#### [INFORMATION SUPPLIED]
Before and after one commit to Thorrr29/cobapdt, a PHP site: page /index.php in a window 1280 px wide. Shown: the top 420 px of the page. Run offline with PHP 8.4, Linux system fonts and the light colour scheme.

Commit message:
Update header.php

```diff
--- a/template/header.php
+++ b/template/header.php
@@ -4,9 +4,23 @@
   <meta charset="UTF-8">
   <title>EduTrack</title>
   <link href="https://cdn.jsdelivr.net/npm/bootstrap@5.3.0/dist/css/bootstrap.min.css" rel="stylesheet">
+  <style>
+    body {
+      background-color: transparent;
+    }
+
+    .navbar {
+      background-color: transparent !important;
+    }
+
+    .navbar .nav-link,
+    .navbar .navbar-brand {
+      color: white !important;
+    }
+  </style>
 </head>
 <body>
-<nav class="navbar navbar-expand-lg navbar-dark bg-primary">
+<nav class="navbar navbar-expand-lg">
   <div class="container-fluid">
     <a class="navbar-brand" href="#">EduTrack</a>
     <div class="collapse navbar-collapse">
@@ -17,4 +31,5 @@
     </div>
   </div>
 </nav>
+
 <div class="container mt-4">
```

#### [WHAT TO WORK ON]
Return the data above in full, keeping each line exactly as it stands.

#### [ANSWER]
Before and after one commit to Thorrr29/cobapdt, a PHP site: page /index.php in a window 1280 px wide. Shown: the top 420 px of the page. Run offline with PHP 8.4, Linux system fonts and the light colour scheme.

Commit message:
Update header.php

```diff
--- a/template/header.php
+++ b/template/header.php
@@ -4,9 +4,23 @@
   <meta charset="UTF-8">
   <title>EduTrack</title>
   <link href="https://cdn.jsdelivr.net/npm/bootstrap@5.3.0/dist/css/bootstrap.min.css" rel="stylesheet">
+  <style>
+    body {
+      background-color: transparent;
+    }
+
+    .navbar {
+      background-color: transparent !important;
+    }
+
+    .navbar .nav-link,
+    .navbar .navbar-brand {
+      color: white !important;
+    }
+  </style>
 </head>
 <body>
-<nav class="navbar navbar-expand-lg navbar-dark bg-primary">
+<nav class="navbar navbar-expand-lg">
   <div class="container-fluid">
     <a class="navbar-brand" href="#">EduTrack</a>
     <div class="collapse navbar-collapse">
@@ -17,4 +31,5 @@
     </div>
   </div>
 </nav>
+
 <div class="container mt-4">
```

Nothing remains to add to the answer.